▶ WORK ITEM
Below are records to be repeated exactly. Leave their pictures behind.

▶ DATA FOR ANALYSIS
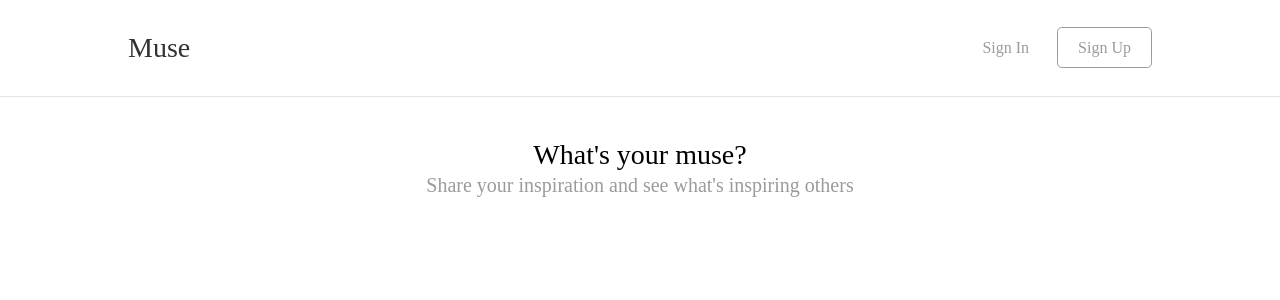
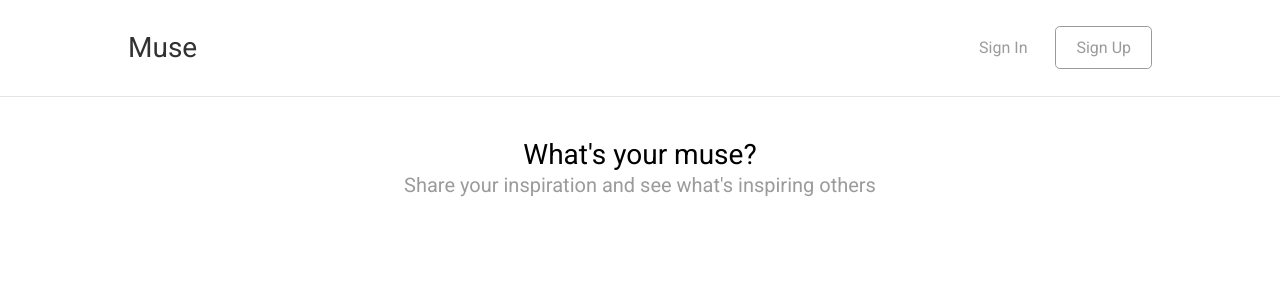
Before and after one commit to nickdelaney/muse, a Rails app: page / in a window 1280 px wide. Shown: the top 300 px of the page. Run offline with Rails 7, Linux system fonts and the light colour scheme; data that the repository does not hold is empty; style sheets or scripts are compiled from the project's sources; parts of the project's set-up code (start-up, migrations or seed data) failed here and were passed over; some libraries are stand-ins or nearby versions.

Commit message:
Changed fonts

```diff
--- a/app/assets/javascripts/application.js
+++ b/app/assets/javascripts/application.js
@@ -12,5 +12,5 @@
 //
 //= require jquery
 //= require jquery_ujs
-//= require turbolinks
+
 //= require_tree .
--- a/app/assets/stylesheets/application.css.scss
+++ b/app/assets/stylesheets/application.css.scss
@@ -4,12 +4,12 @@
  */
 
 body {
-	font-family: "Proxima Nova";
-	font-weight: 100;
+	font-family: 'Roboto', sans-serif;
+	font-weight: 400;
 }
 
 h1, h2, h3, h4, h5, h6 {
-	font-weight: 100;
+	font-weight: 400;
 }
 
 .wrapper {
--- a/app/assets/stylesheets/home.css.scss
+++ b/app/assets/stylesheets/home.css.scss
@@ -27,7 +27,7 @@
 		.post_content {
 			h2 {
 				margin: 0;
-				font-weight: 100;
+				font-weight: 400;
 				padding: 1rem 5%;
 				border-bottom: 1px solid #E4E4E4;
 				font-size: 1.25rem;
--- a/app/views/layouts/application.html.haml
+++ b/app/views/layouts/application.html.haml
@@ -2,10 +2,11 @@
 %html
 %head
 	%title Muse
-	= stylesheet_link_tag    'application', media: 'all', 'data-turbolinks-track' => true
-	= javascript_include_tag 'application', 'data-turbolinks-track' => true
+	= stylesheet_link_tag    'application', media: 'all'
+	= javascript_include_tag 'application'
 	%link{:rel => "stylesheet", :href => "http://cdnjs.cloudflare.com/ajax/libs/normalize/3.0.1/normalize.min.css"}
 	%link{:rel => "stylesheet", :href => "http://maxcdn.bootstrapcdn.com/font-awesome/4.2.0/css/font-awesome.min.css"}
+	%link{:rel => "stylesheet", :href => "http://fonts.googleapis.com/css?family=Roboto:400,100,500"}
 	= csrf_meta_tags
 %body
 	%header
```
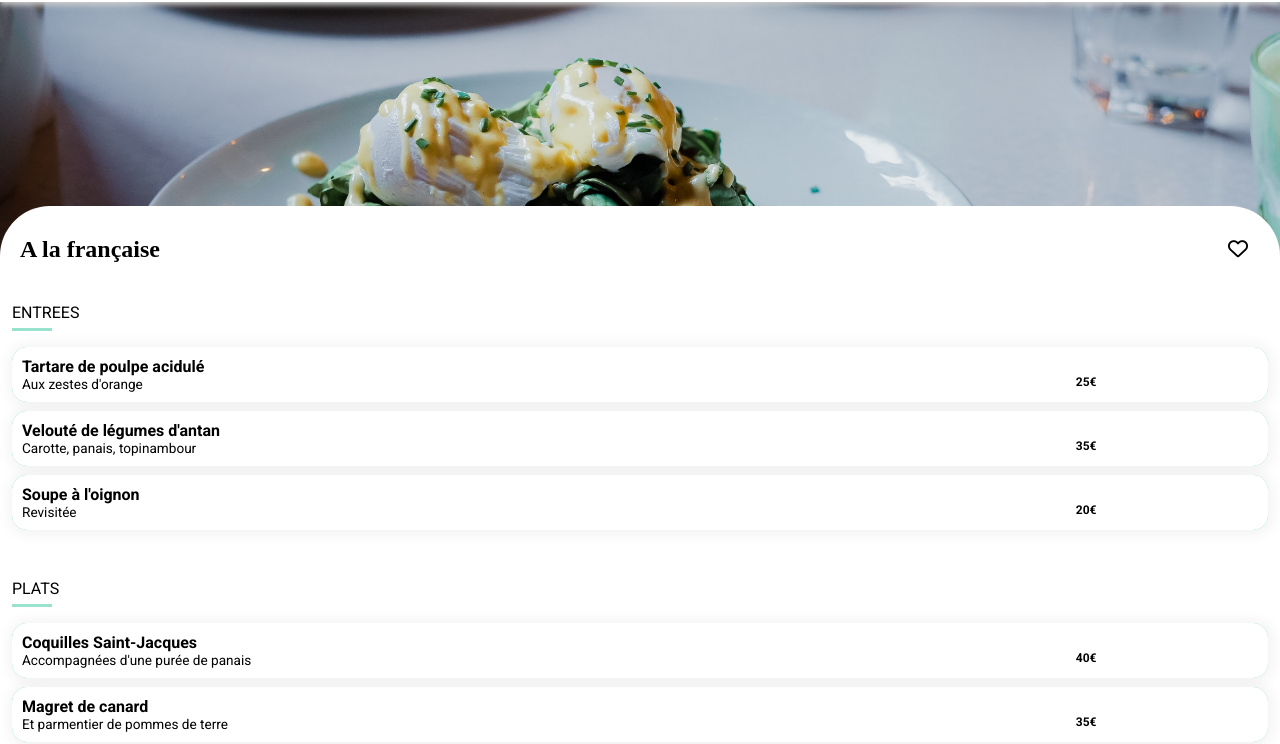
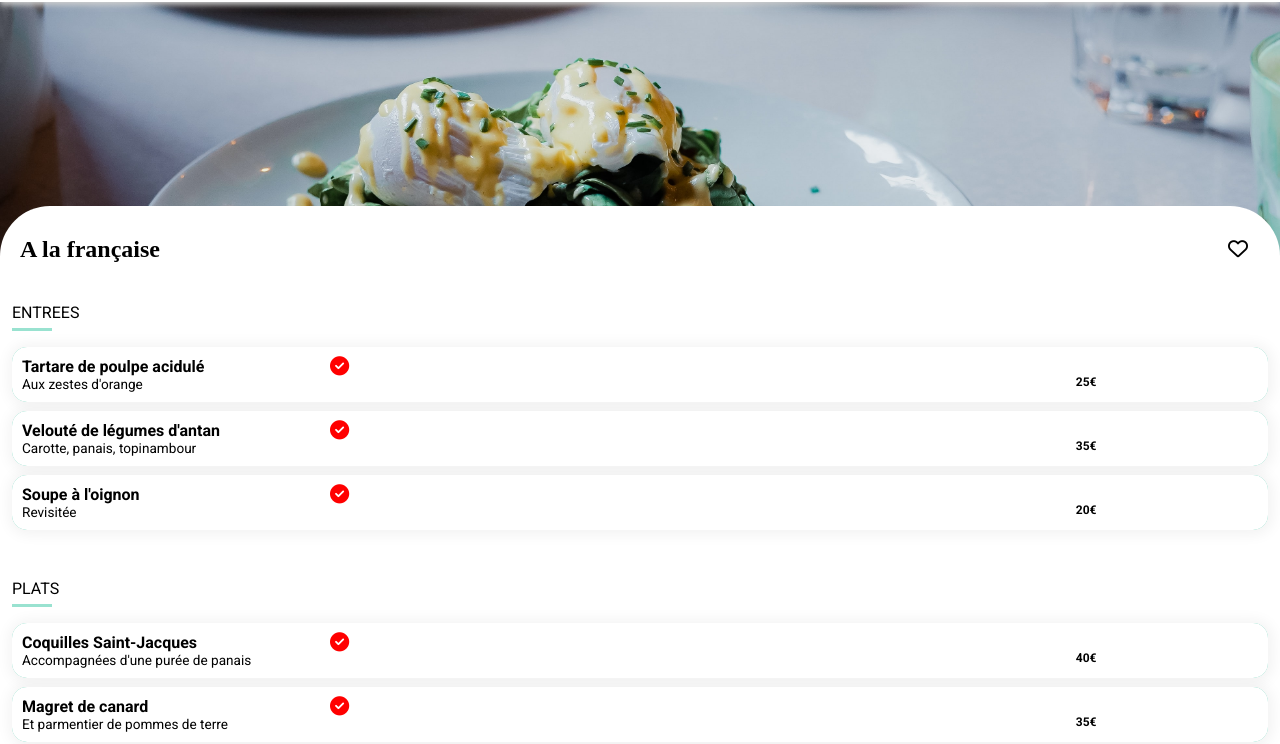
Before and after one commit to maiinawa/maitenina_3_20112020, a website: page a-la-francaise.html in a window 1280 px wide. Shown: the part 56-800 px from the top of the page. Drawn offline with Linux system fonts and the light colour scheme; a web font is replaced by a local one.

Commit message:
try and vizualising  x icon

```diff
--- a/sass/pages/pages-restaurants.scss
+++ b/sass/pages/pages-restaurants.scss
@@ -111,7 +111,8 @@
     margin: 19px 0 0 318px;
     position: absolute;
 
-    color: white;
+    text-align: right;
+    color: red;
     font-size: 2.4vh;
 
     transition: all 0.5s ease;
```
Also changed, not shown: style/style.css, 1 other file.
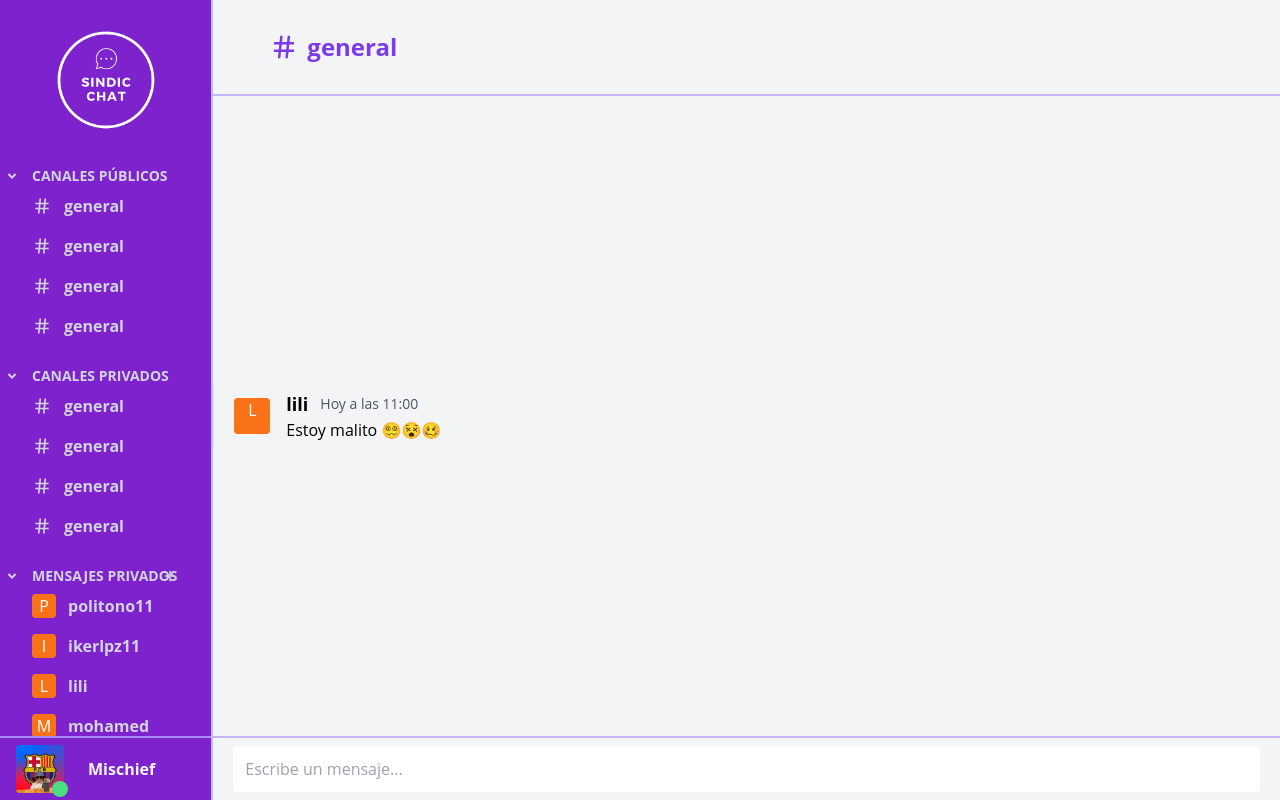
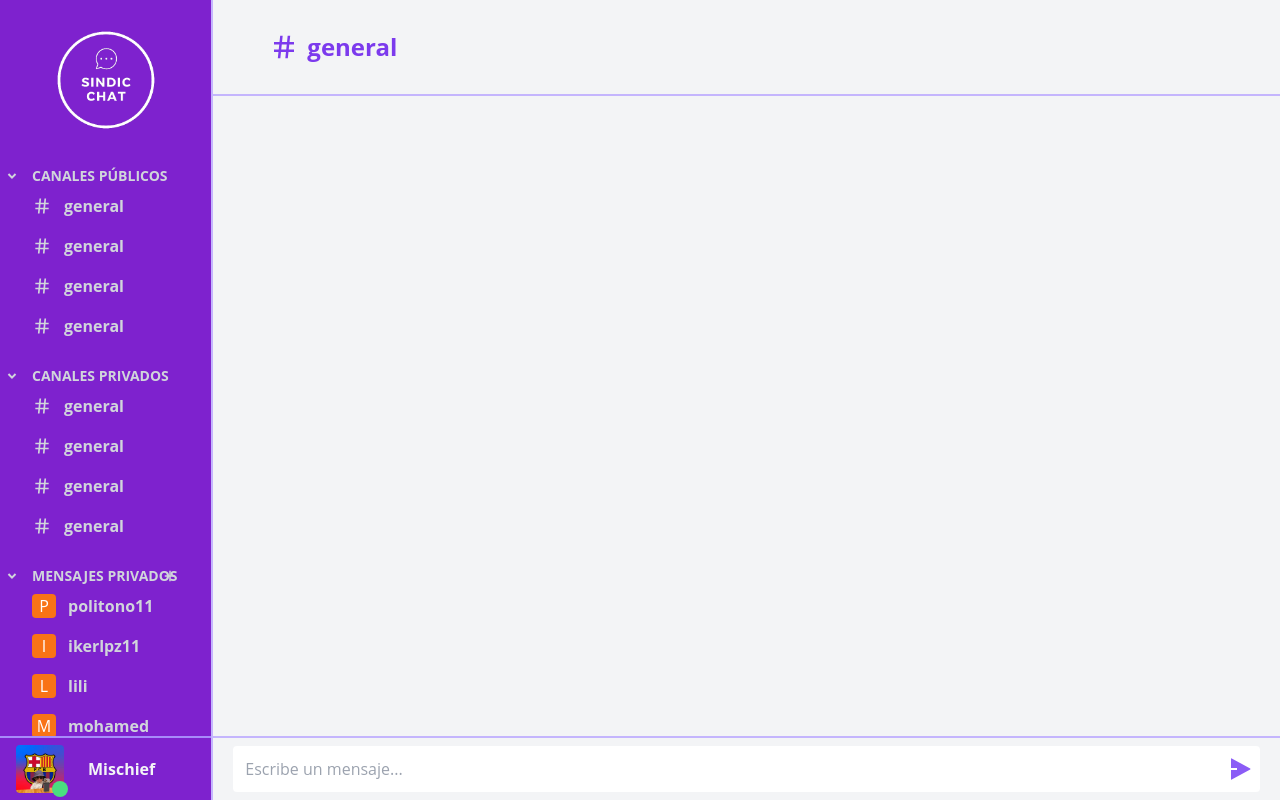
Before and after one commit to S1nd1c/sindicChat, a React (Create React App) app: page / in a window 1280 px wide. Built offline with nearby package versions, Linux system fonts and the light colour scheme.

Commit message:
chat layout finished, need to polish

```diff
--- a/src/components/Chat/ChatView.js
+++ b/src/components/Chat/ChatView.js
@@ -1,14 +1,16 @@
 import React from 'react'
+import {useRef} from 'react'
 import Header from './Header'
 import TextBox from './TextBox'
 import Messages from './Messages'
 
 function ChatView() {
+  const messages = useRef(null)
   return (
-    <div className='w-5/6 h-full flex flex-col justify-between items-center bg-gray-100'>
+    <div className='w-5/6 h-full flex flex-col justify-between bg-gray-100'>
       <Header title="general"/>
-      <Messages />
-      <TextBox />
+      <Messages ref={messages}/>
+      <TextBox reference={messages}/>
     </div>
   )
 }
--- a/src/components/Chat/Header.js
+++ b/src/components/Chat/Header.js
@@ -3,7 +3,7 @@ import { RiHashtag } from 'react-icons/ri'
 
 function Header(props) {
   return (
-    <div className='w-full h-24 flex items-center border-b-2 border-violet-300'>
+    <div className='relative w-full h-24 flex items-center border-b-2 border-violet-300'>
         <div className="p-14 font-bold text-violet-600 text-2xl flex items-center">
             <RiHashtag className="text-3xl"/>
             <p className="ml-2">{props.title}</p>
--- a/src/components/Chat/MessageView.js
+++ b/src/components/Chat/MessageView.js
@@ -1,17 +1,17 @@
 import React from 'react'
 import DefaultLogo from '../DefaultLogo'
 
-function MessageView() {
+function MessageView(props) {
   return (
-    <div className="w-full h-16 flex items-center pl-5 border-l hover:border-violet-600 hover:bg-slate-200
+    <div className="w-full h-16 flex items-center my-3 pl-5 border-l hover:border-violet-600 hover:bg-slate-200
     200">
-        <DefaultLogo size="medium" chatName="lili"/>
+        <DefaultLogo size="medium" chatName={props.user}/>
         <div className="ml-4">
             <div className='flex items-center'>
-              <p className='text-lg font-bold'>lili</p>
+              <p className='text-lg font-bold'>{props.user}</p>
               <p className='text-sm text-gray-600 ml-3'>Hoy a las 11:00</p>
             </div>
-            <p>Estoy malito 😵‍💫😵🥴</p>
+            <p>{props.content}</p>
         </div>
     </div>
   )
--- a/src/components/Chat/Messages.js
+++ b/src/components/Chat/Messages.js
@@ -1,12 +1,28 @@
 import React from 'react'
+import { useState, forwardRef, useImperativeHandle } from 'react'
 import MessageView from './MessageView'
 
-function Messages() {
+
+const Messages = forwardRef((props, ref) => {
+  const [messages, setMessage] = useState([])
+
+  const pushMessage = (message) => {
+    setMessage([...messages, message])
+  }
+
+  useImperativeHandle(ref, () => ({
+    pushMessage
+  }))
+
   return (
-    <div className='w-full'>
-      <MessageView />
+    <div className='w-full h-full flex flex-col-reverse overflow-y-auto'>
+      {
+        messages.map((message, i) => (
+          <MessageView key={i} user={message.username} content={message.content}/>
+        ))
+      }
     </div>
   )
-}
+})
 
 export default Messages
--- a/src/components/Chat/TextBox.js
+++ b/src/components/Chat/TextBox.js
@@ -1,9 +1,19 @@
 import React from 'react'
+import {useRef} from 'react'
+import {RiSendPlane2Fill} from "react-icons/ri"
+import createMessage from "../models/message"
 
-function TextBox() {
+function TextBox(props) {
+
+  const sendMessage = () => {
+    const message = createMessage("mischief", "Hello world");
+    props.reference.current.pushMessage(message);
+  }
+
   return (
-    <div className="w-full border-t-2 border-violet-300 h-16 flex items-center justify-center px-5 py-2">
+    <div className="relative w-full border-t-2 border-violet-300 h-16 flex items-center justify-center px-5 py-2">
         <input className='p-3 w-full h-full rounded focus:border-violet-600' placeholder='Escribe un mensaje...'/>
+        <RiSendPlane2Fill className='absolute right-5 text-2xl mr-2 cursor-pointer text-violet-500' onClick={sendMessage}/>
     </div>
   )
 }
--- /dev/null
+++ b/src/components/models/message.js
@@ -0,0 +1,11 @@
+
+function createMessage(username, content) {
+    return {
+        username,
+        content,
+        timestamp: Date.now().toString()
+    }
+}
+
+
+module.exports = createMessage
```
Also changed, not shown: src/components/models/DB.js (added).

▶ ANSWER BOX
Before and after one commit to nickdelaney/muse, a Rails app: page / in a window 1280 px wide. Shown: the top 300 px of the page. Run offline with Rails 7, Linux system fonts and the light colour scheme; data that the repository does not hold is empty; style sheets or scripts are compiled from the project's sources; parts of the project's set-up code (start-up, migrations or seed data) failed here and were passed over; some libraries are stand-ins or nearby versions.

Commit message:
Changed fonts

```diff
--- a/app/assets/javascripts/application.js
+++ b/app/assets/javascripts/application.js
@@ -12,5 +12,5 @@
 //
 //= require jquery
 //= require jquery_ujs
-//= require turbolinks
+
 //= require_tree .
--- a/app/assets/stylesheets/application.css.scss
+++ b/app/assets/stylesheets/application.css.scss
@@ -4,12 +4,12 @@
  */
 
 body {
-	font-family: "Proxima Nova";
-	font-weight: 100;
+	font-family: 'Roboto', sans-serif;
+	font-weight: 400;
 }
 
 h1, h2, h3, h4, h5, h6 {
-	font-weight: 100;
+	font-weight: 400;
 }
 
 .wrapper {
--- a/app/assets/stylesheets/home.css.scss
+++ b/app/assets/stylesheets/home.css.scss
@@ -27,7 +27,7 @@
 		.post_content {
 			h2 {
 				margin: 0;
-				font-weight: 100;
+				font-weight: 400;
 				padding: 1rem 5%;
 				border-bottom: 1px solid #E4E4E4;
 				font-size: 1.25rem;
--- a/app/views/layouts/application.html.haml
+++ b/app/views/layouts/application.html.haml
@@ -2,10 +2,11 @@
 %html
 %head
 	%title Muse
-	= stylesheet_link_tag    'application', media: 'all', 'data-turbolinks-track' => true
-	= javascript_include_tag 'application', 'data-turbolinks-track' => true
+	= stylesheet_link_tag    'application', media: 'all'
+	= javascript_include_tag 'application'
 	%link{:rel => "stylesheet", :href => "http://cdnjs.cloudflare.com/ajax/libs/normalize/3.0.1/normalize.min.css"}
 	%link{:rel => "stylesheet", :href => "http://maxcdn.bootstrapcdn.com/font-awesome/4.2.0/css/font-awesome.min.css"}
+	%link{:rel => "stylesheet", :href => "http://fonts.googleapis.com/css?family=Roboto:400,100,500"}
 	= csrf_meta_tags
 %body
 	%header
```
Before and after one commit to maiinawa/maitenina_3_20112020, a website: page a-la-francaise.html in a window 1280 px wide. Shown: the part 56-800 px from the top of the page. Drawn offline with Linux system fonts and the light colour scheme; a web font is replaced by a local one.

Commit message:
try and vizualising  x icon

```diff
--- a/sass/pages/pages-restaurants.scss
+++ b/sass/pages/pages-restaurants.scss
@@ -111,7 +111,8 @@
     margin: 19px 0 0 318px;
     position: absolute;
 
-    color: white;
+    text-align: right;
+    color: red;
     font-size: 2.4vh;
 
     transition: all 0.5s ease;
```
Also changed, not shown: style/style.css, 1 other file.
Before and after one commit to S1nd1c/sindicChat, a React (Create React App) app: page / in a window 1280 px wide. Built offline with nearby package versions, Linux system fonts and the light colour scheme.

Commit message:
chat layout finished, need to polish

```diff
--- a/src/components/Chat/ChatView.js
+++ b/src/components/Chat/ChatView.js
@@ -1,14 +1,16 @@
 import React from 'react'
+import {useRef} from 'react'
 import Header from './Header'
 import TextBox from './TextBox'
 import Messages from './Messages'
 
 function ChatView() {
+  const messages = useRef(null)
   return (
-    <div className='w-5/6 h-full flex flex-col justify-between items-center bg-gray-100'>
+    <div className='w-5/6 h-full flex flex-col justify-between bg-gray-100'>
       <Header title="general"/>
-      <Messages />
-      <TextBox />
+      <Messages ref={messages}/>
+      <TextBox reference={messages}/>
     </div>
   )
 }
--- a/src/components/Chat/Header.js
+++ b/src/components/Chat/Header.js
@@ -3,7 +3,7 @@ import { RiHashtag } from 'react-icons/ri'
 
 function Header(props) {
   return (
-    <div className='w-full h-24 flex items-center border-b-2 border-violet-300'>
+    <div className='relative w-full h-24 flex items-center border-b-2 border-violet-300'>
         <div className="p-14 font-bold text-violet-600 text-2xl flex items-center">
             <RiHashtag className="text-3xl"/>
             <p className="ml-2">{props.title}</p>
--- a/src/components/Chat/MessageView.js
+++ b/src/components/Chat/MessageView.js
@@ -1,17 +1,17 @@
 import React from 'react'
 import DefaultLogo from '../DefaultLogo'
 
-function MessageView() {
+function MessageView(props) {
   return (
-    <div className="w-full h-16 flex items-center pl-5 border-l hover:border-violet-600 hover:bg-slate-200
+    <div className="w-full h-16 flex items-center my-3 pl-5 border-l hover:border-violet-600 hover:bg-slate-200
     200">
-        <DefaultLogo size="medium" chatName="lili"/>
+        <DefaultLogo size="medium" chatName={props.user}/>
         <div className="ml-4">
             <div className='flex items-center'>
-              <p className='text-lg font-bold'>lili</p>
+              <p className='text-lg font-bold'>{props.user}</p>
               <p className='text-sm text-gray-600 ml-3'>Hoy a las 11:00</p>
             </div>
-            <p>Estoy malito 😵‍💫😵🥴</p>
+            <p>{props.content}</p>
         </div>
     </div>
   )
--- a/src/components/Chat/Messages.js
+++ b/src/components/Chat/Messages.js
@@ -1,12 +1,28 @@
 import React from 'react'
+import { useState, forwardRef, useImperativeHandle } from 'react'
 import MessageView from './MessageView'
 
-function Messages() {
+
+const Messages = forwardRef((props, ref) => {
+  const [messages, setMessage] = useState([])
+
+  const pushMessage = (message) => {
+    setMessage([...messages, message])
+  }
+
+  useImperativeHandle(ref, () => ({
+    pushMessage
+  }))
+
   return (
-    <div className='w-full'>
-      <MessageView />
+    <div className='w-full h-full flex flex-col-reverse overflow-y-auto'>
+      {
+        messages.map((message, i) => (
+          <MessageView key={i} user={message.username} content={message.content}/>
+        ))
+      }
     </div>
   )
-}
+})
 
 export default Messages
--- a/src/components/Chat/TextBox.js
+++ b/src/components/Chat/TextBox.js
@@ -1,9 +1,19 @@
 import React from 'react'
+import {useRef} from 'react'
+import {RiSendPlane2Fill} from "react-icons/ri"
+import createMessage from "../models/message"
 
-function TextBox() {
+function TextBox(props) {
+
+  const sendMessage = () => {
+    const message = createMessage("mischief", "Hello world");
+    props.reference.current.pushMessage(message);
+  }
+
   return (
-    <div className="w-full border-t-2 border-violet-300 h-16 flex items-center justify-center px-5 py-2">
+    <div className="relative w-full border-t-2 border-violet-300 h-16 flex items-center justify-center px-5 py-2">
         <input className='p-3 w-full h-full rounded focus:border-violet-600' placeholder='Escribe un mensaje...'/>
+        <RiSendPlane2Fill className='absolute right-5 text-2xl mr-2 cursor-pointer text-violet-500' onClick={sendMessage}/>
     </div>
   )
 }
--- /dev/null
+++ b/src/components/models/message.js
@@ -0,0 +1,11 @@
+
+function createMessage(username, content) {
+    return {
+        username,
+        content,
+        timestamp: Date.now().toString()
+    }
+}
+
+
+module.exports = createMessage
```
Also changed, not shown: src/components/models/DB.js (added).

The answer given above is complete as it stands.